→ EXERCISE REQUIREMENTS
Copy the listing exactly as given. Omit every picture.
Top of INPUT MATERIAL
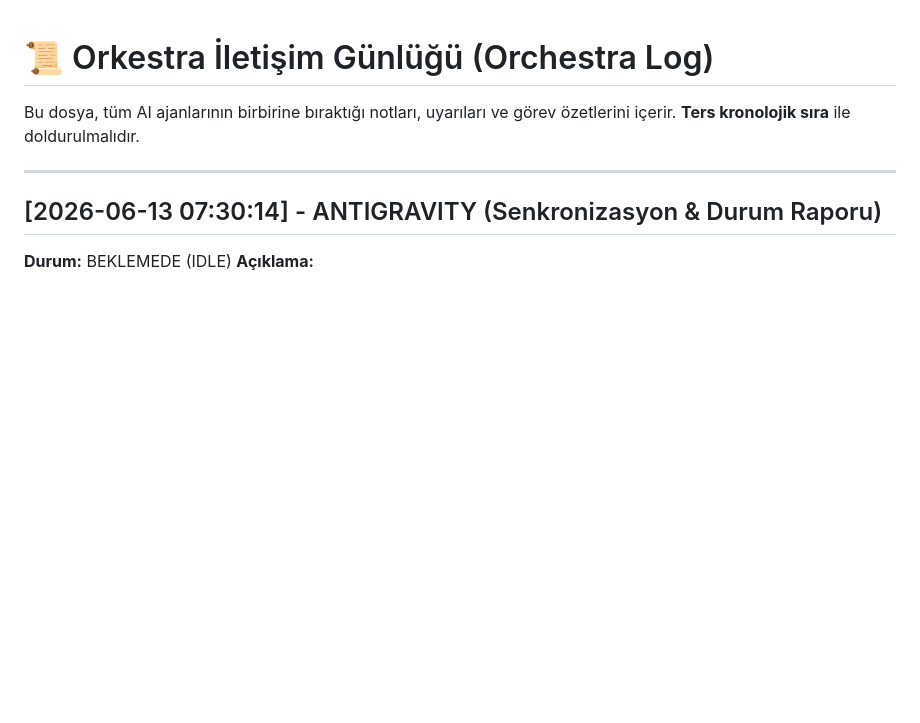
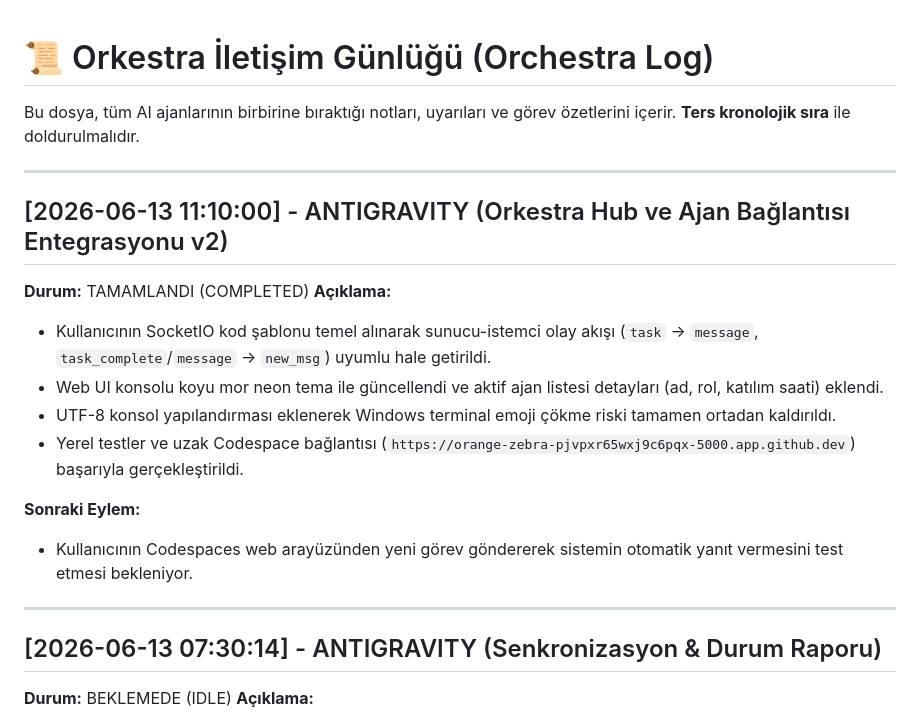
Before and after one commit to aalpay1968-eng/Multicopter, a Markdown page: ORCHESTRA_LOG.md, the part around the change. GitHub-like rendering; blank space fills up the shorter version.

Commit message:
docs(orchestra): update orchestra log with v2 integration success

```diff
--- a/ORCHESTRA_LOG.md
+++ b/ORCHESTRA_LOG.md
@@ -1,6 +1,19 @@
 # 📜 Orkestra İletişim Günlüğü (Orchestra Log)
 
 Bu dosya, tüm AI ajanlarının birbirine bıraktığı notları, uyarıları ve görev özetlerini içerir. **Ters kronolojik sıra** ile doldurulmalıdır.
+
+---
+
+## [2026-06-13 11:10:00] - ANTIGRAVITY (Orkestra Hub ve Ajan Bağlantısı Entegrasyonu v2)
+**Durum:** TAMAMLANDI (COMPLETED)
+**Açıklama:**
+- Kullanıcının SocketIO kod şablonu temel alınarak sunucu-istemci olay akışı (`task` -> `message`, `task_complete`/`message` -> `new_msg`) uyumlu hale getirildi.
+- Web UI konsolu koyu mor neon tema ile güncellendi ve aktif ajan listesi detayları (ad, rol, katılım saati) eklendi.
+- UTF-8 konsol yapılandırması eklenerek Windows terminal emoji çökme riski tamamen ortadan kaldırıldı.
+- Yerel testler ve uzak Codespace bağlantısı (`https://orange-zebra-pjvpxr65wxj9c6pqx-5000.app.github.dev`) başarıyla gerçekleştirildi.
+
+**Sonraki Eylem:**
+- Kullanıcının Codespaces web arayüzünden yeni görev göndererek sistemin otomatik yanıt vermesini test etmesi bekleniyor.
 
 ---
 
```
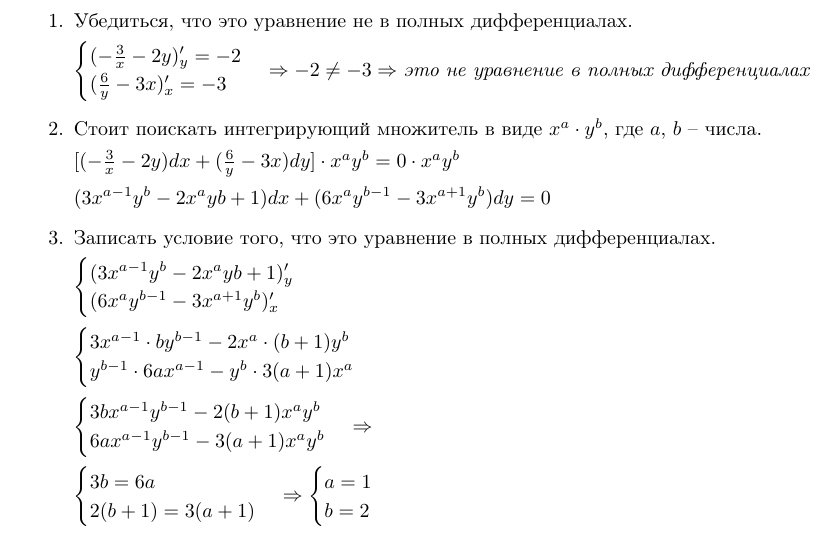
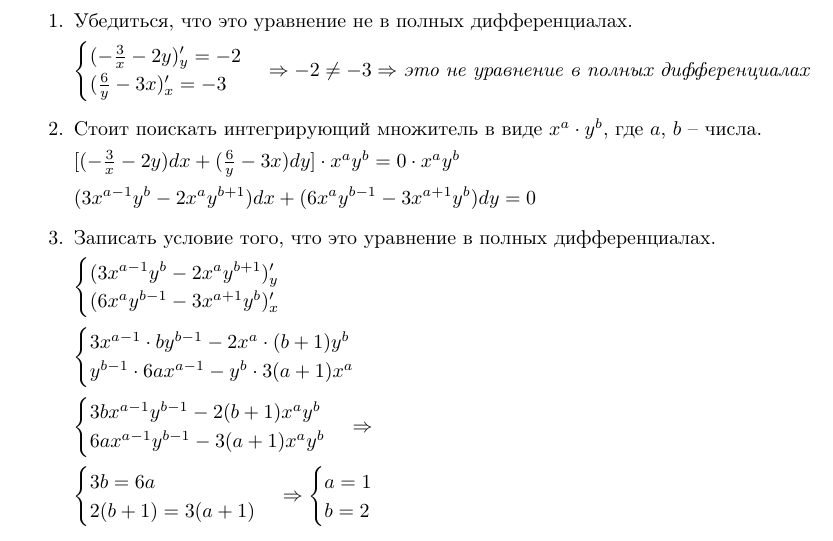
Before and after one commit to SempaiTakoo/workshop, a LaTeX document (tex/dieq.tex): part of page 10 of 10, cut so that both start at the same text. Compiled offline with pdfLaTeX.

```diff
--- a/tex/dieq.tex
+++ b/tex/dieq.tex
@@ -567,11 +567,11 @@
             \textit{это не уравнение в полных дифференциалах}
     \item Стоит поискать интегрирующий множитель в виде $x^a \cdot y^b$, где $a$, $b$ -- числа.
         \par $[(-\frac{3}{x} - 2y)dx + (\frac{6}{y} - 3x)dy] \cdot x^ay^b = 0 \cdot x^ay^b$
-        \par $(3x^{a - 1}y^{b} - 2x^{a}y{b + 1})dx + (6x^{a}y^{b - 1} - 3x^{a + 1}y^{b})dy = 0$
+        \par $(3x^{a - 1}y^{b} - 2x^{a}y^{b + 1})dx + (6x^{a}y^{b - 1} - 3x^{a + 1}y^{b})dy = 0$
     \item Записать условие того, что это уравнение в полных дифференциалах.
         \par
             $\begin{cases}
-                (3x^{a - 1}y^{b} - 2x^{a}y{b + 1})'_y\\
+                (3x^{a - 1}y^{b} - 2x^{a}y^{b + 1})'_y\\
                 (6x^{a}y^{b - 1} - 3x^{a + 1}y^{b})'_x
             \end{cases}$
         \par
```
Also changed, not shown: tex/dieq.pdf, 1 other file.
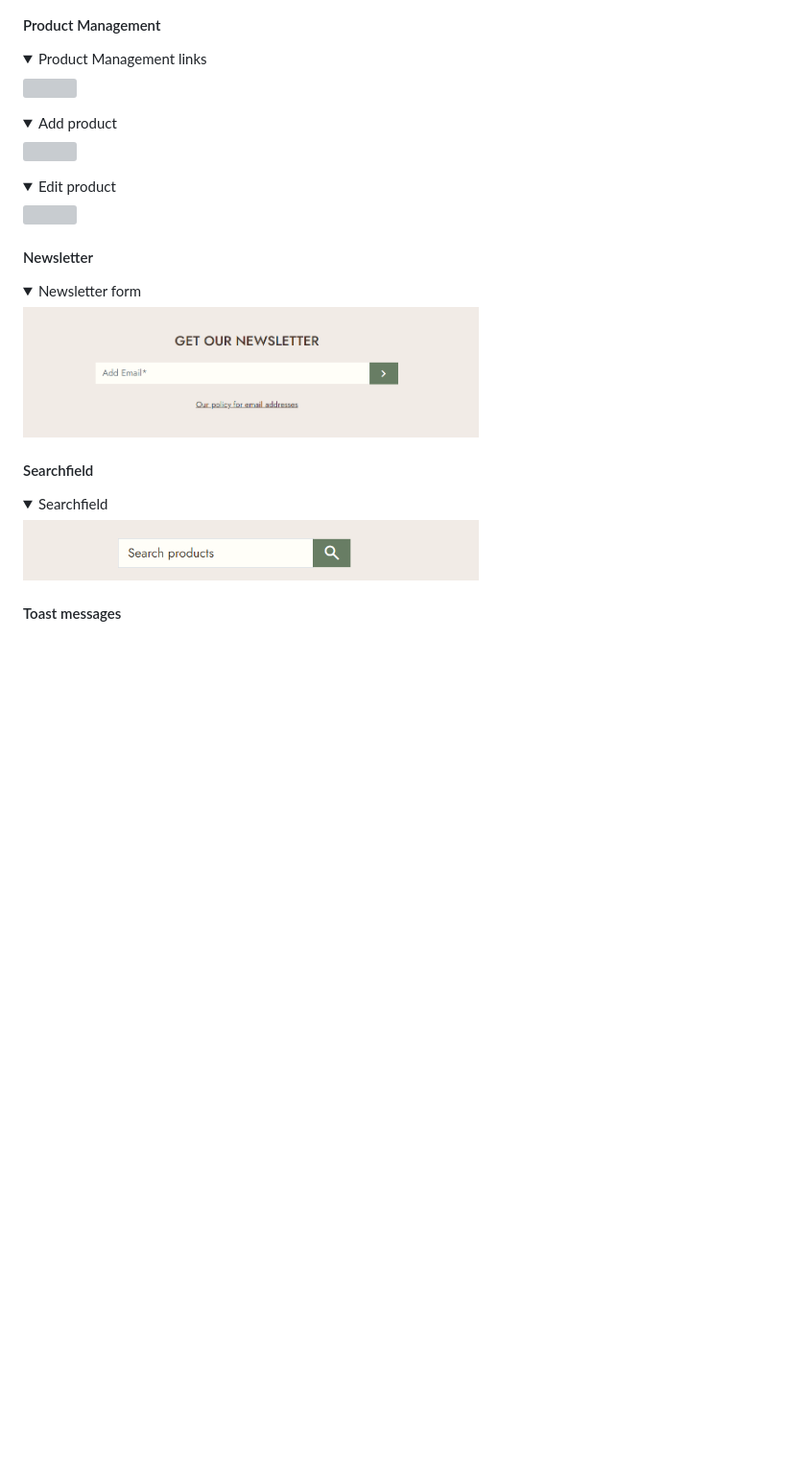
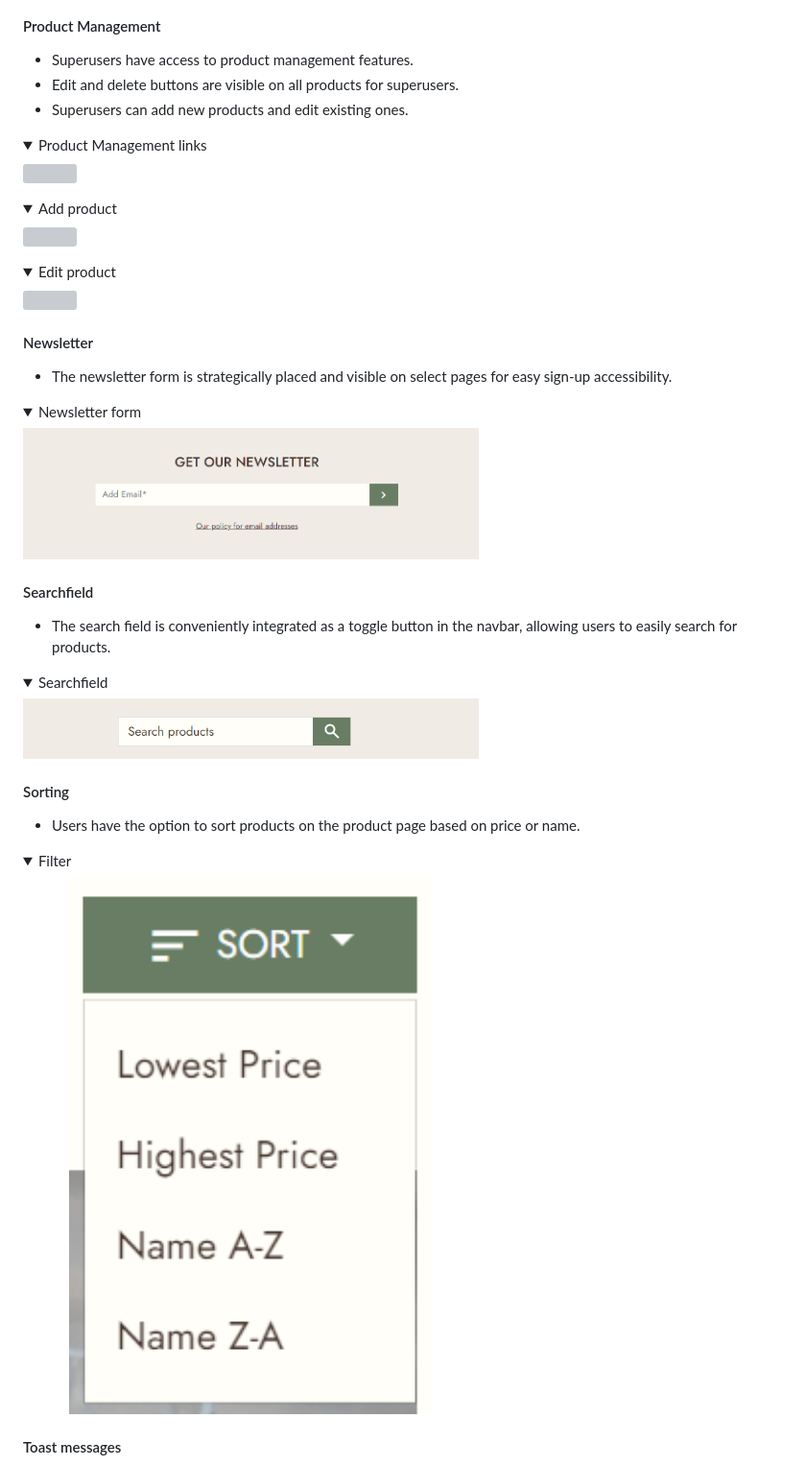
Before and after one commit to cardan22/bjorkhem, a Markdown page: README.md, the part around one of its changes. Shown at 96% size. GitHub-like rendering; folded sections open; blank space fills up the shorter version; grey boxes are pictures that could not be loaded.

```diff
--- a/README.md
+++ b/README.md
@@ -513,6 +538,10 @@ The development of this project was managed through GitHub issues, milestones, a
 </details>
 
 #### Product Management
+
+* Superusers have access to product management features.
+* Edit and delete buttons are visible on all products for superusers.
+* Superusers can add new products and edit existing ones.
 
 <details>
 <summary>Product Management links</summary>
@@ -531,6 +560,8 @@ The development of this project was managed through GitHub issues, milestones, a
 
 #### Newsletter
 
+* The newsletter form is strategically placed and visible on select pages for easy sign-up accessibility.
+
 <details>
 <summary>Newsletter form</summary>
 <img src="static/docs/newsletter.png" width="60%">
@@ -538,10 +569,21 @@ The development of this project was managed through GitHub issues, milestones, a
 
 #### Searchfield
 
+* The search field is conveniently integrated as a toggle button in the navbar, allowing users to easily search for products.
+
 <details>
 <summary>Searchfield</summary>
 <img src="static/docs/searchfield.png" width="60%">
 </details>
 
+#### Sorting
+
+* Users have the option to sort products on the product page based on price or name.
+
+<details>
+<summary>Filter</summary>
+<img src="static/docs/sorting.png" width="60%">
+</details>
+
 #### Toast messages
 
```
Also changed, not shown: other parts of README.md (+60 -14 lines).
Bottom of INPUT MATERIAL
→ TASK RESPONSE
Before and after one commit to aalpay1968-eng/Multicopter, a Markdown page: ORCHESTRA_LOG.md, the part around the change. GitHub-like rendering; blank space fills up the shorter version.

Commit message:
docs(orchestra): update orchestra log with v2 integration success

```diff
--- a/ORCHESTRA_LOG.md
+++ b/ORCHESTRA_LOG.md
@@ -1,6 +1,19 @@
 # 📜 Orkestra İletişim Günlüğü (Orchestra Log)
 
 Bu dosya, tüm AI ajanlarının birbirine bıraktığı notları, uyarıları ve görev özetlerini içerir. **Ters kronolojik sıra** ile doldurulmalıdır.
+
+---
+
+## [2026-06-13 11:10:00] - ANTIGRAVITY (Orkestra Hub ve Ajan Bağlantısı Entegrasyonu v2)
+**Durum:** TAMAMLANDI (COMPLETED)
+**Açıklama:**
+- Kullanıcının SocketIO kod şablonu temel alınarak sunucu-istemci olay akışı (`task` -> `message`, `task_complete`/`message` -> `new_msg`) uyumlu hale getirildi.
+- Web UI konsolu koyu mor neon tema ile güncellendi ve aktif ajan listesi detayları (ad, rol, katılım saati) eklendi.
+- UTF-8 konsol yapılandırması eklenerek Windows terminal emoji çökme riski tamamen ortadan kaldırıldı.
+- Yerel testler ve uzak Codespace bağlantısı (`https://orange-zebra-pjvpxr65wxj9c6pqx-5000.app.github.dev`) başarıyla gerçekleştirildi.
+
+**Sonraki Eylem:**
+- Kullanıcının Codespaces web arayüzünden yeni görev göndererek sistemin otomatik yanıt vermesini test etmesi bekleniyor.
 
 ---
 
```
Before and after one commit to SempaiTakoo/workshop, a LaTeX document (tex/dieq.tex): part of page 10 of 10, cut so that both start at the same text. Compiled offline with pdfLaTeX.

```diff
--- a/tex/dieq.tex
+++ b/tex/dieq.tex
@@ -567,11 +567,11 @@
             \textit{это не уравнение в полных дифференциалах}
     \item Стоит поискать интегрирующий множитель в виде $x^a \cdot y^b$, где $a$, $b$ -- числа.
         \par $[(-\frac{3}{x} - 2y)dx + (\frac{6}{y} - 3x)dy] \cdot x^ay^b = 0 \cdot x^ay^b$
-        \par $(3x^{a - 1}y^{b} - 2x^{a}y{b + 1})dx + (6x^{a}y^{b - 1} - 3x^{a + 1}y^{b})dy = 0$
+        \par $(3x^{a - 1}y^{b} - 2x^{a}y^{b + 1})dx + (6x^{a}y^{b - 1} - 3x^{a + 1}y^{b})dy = 0$
     \item Записать условие того, что это уравнение в полных дифференциалах.
         \par
             $\begin{cases}
-                (3x^{a - 1}y^{b} - 2x^{a}y{b + 1})'_y\\
+                (3x^{a - 1}y^{b} - 2x^{a}y^{b + 1})'_y\\
                 (6x^{a}y^{b - 1} - 3x^{a + 1}y^{b})'_x
             \end{cases}$
         \par
```
Also changed, not shown: tex/dieq.pdf, 1 other file.
Before and after one commit to cardan22/bjorkhem, a Markdown page: README.md, the part around one of its changes. Shown at 96% size. GitHub-like rendering; folded sections open; blank space fills up the shorter version; grey boxes are pictures that could not be loaded.

```diff
--- a/README.md
+++ b/README.md
@@ -513,6 +538,10 @@ The development of this project was managed through GitHub issues, milestones, a
 </details>
 
 #### Product Management
+
+* Superusers have access to product management features.
+* Edit and delete buttons are visible on all products for superusers.
+* Superusers can add new products and edit existing ones.
 
 <details>
 <summary>Product Management links</summary>
@@ -531,6 +560,8 @@ The development of this project was managed through GitHub issues, milestones, a
 
 #### Newsletter
 
+* The newsletter form is strategically placed and visible on select pages for easy sign-up accessibility.
+
 <details>
 <summary>Newsletter form</summary>
 <img src="static/docs/newsletter.png" width="60%">
@@ -538,10 +569,21 @@ The development of this project was managed through GitHub issues, milestones, a
 
 #### Searchfield
 
+* The search field is conveniently integrated as a toggle button in the navbar, allowing users to easily search for products.
+
 <details>
 <summary>Searchfield</summary>
 <img src="static/docs/searchfield.png" width="60%">
 </details>
 
+#### Sorting
+
+* Users have the option to sort products on the product page based on price or name.
+
+<details>
+<summary>Filter</summary>
+<img src="static/docs/sorting.png" width="60%">
+</details>
+
 #### Toast messages
 
```
Also changed, not shown: other parts of README.md (+60 -14 lines).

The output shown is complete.